For lunch today, I had a picnic with my husband and little girl in the shade of our big old kukui nut tree. We brought along my daughter’s Bob (learning to read) books, and decided we will call it “The Reading Tree” and sit there sometimes to practice reading. She loved that.
After we ate and read and played some little kid horseshoes, I lay back on the green- and blue-striped picnic blanket and watched a white, cottony cloud barrel across the perfect blue sky. After awhile, my daughter and husband wandered off and I actually napped briefly. When I woke up, it was to the feeling of warm sun on my face when the kukui leaves momentarily parted. It was excellent.
It was a work day.
Oh, the freelance life is definitely not all sitting around in pajamas and watching Oprah, let me tell you.
If you’re good at what you do, and busy, it’s really an awful lot of work. I can remember, years ago when I started freelancing, being surprised at how hard I was working. (Maybe I had been expecting pajamas and Oprah.)
It is, of course, a real business with real work that needs to get done, well and on time. In addition to the interviewing, writing and revising, there’s always marketing that needs to be done, to keep the work coming in, and then invoicing and estimated taxes and lot of other paperwork, and keeping up with supplies, because nobody’s filling the supply cabinet but you. And a whole lot more.
Generally I keep regular work hours, which is what works best for me. I don’t sleep in on a work day (unless I’m sick, and then the flexibility is lovely), and I don’t chat on the phone during work hours. There is work to be done.
Once in awhile my regular work hours just aren’t enough, and there have certainly been times when I’ve worked into the wee hours, or pried myself out of bed much, much earlier than my body appreciates to squeeze in a couple extra hours.
But then again. Then again — occasionally I take the time to do something like have a lovely, relaxing picnic with my family in the middle of the day.

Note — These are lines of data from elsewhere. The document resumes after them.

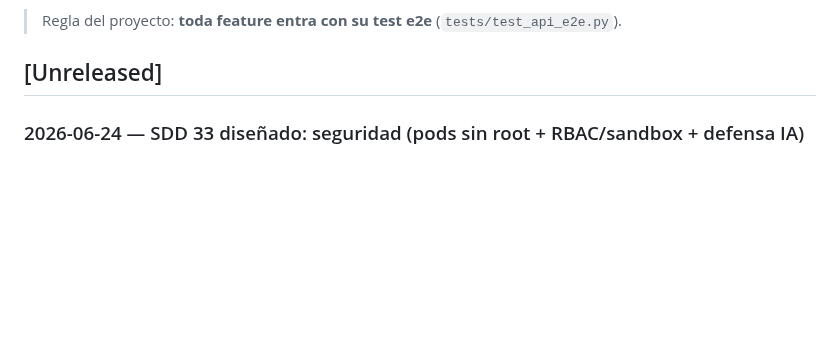
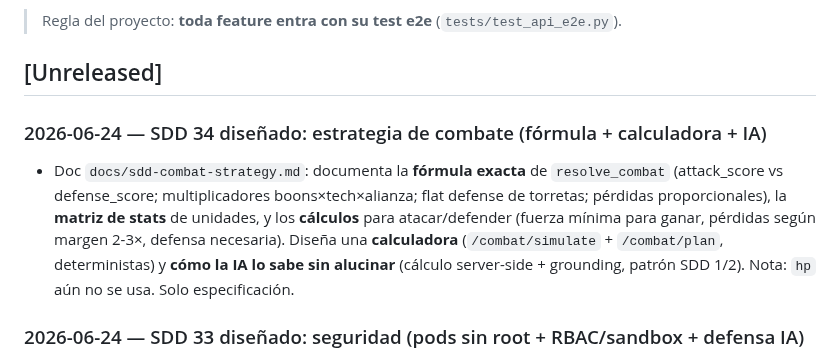
Before and after one commit to villadalmine/online-game, a Markdown page: CHANGELOG.md, the part around the change. Rendered like a GitHub page; blank space fills up the shorter version.

Commit message:
docs: SDD 34 — estrategia de combate (formula exacta + matriz + calculadora + IA grounded)
Co-Authored-By: Claude Opus 4.8 <noreply@anthropic.com>

```diff
--- a/CHANGELOG.md
+++ b/CHANGELOG.md
@@ -6,6 +6,14 @@ Registro de todo lo que vamos logrando. Formato basado en
 > Regla del proyecto: **toda feature entra con su test e2e** (`tests/test_api_e2e.py`).
 
 ## [Unreleased]
+
+### 2026-06-24 — SDD 34 diseñado: estrategia de combate (fórmula + calculadora + IA)
+- Doc `docs/sdd-combat-strategy.md`: documenta la **fórmula exacta** de `resolve_combat`
+  (attack_score vs defense_score; multiplicadores boons×tech×alianza; flat defense de torretas;
+  pérdidas proporcionales), la **matriz de stats** de unidades, y los **cálculos** para atacar/defender
+  (fuerza mínima para ganar, pérdidas según margen 2-3×, defensa necesaria). Diseña una **calculadora**
+  (`/combat/simulate` + `/combat/plan`, deterministas) y **cómo la IA lo sabe sin alucinar** (cálculo
+  server-side + grounding, patrón SDD 1/2). Nota: `hp` aún no se usa. Solo especificación.
 
 ### 2026-06-24 — SDD 33 diseñado: seguridad (pods sin root + RBAC/sandbox + defensa IA)
 - Doc `docs/sdd-security-hardening.md`: modelo de amenaza + estrategias. **Pods sin root**
```
Also changed, not shown: ROADMAP.md (+1 -0 lines), docs/sdd-combat-strategy.md (added, +114 -0 lines).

And then I am reminded of how much I appreciate the freelance lifestyle. The work is interesting, I have total control over how my career progresses, and I can sometimes take a little time off to do what’s important to me and my family — like picnicking and then napping under a kukui nut tree. I can’t imagine living any other way.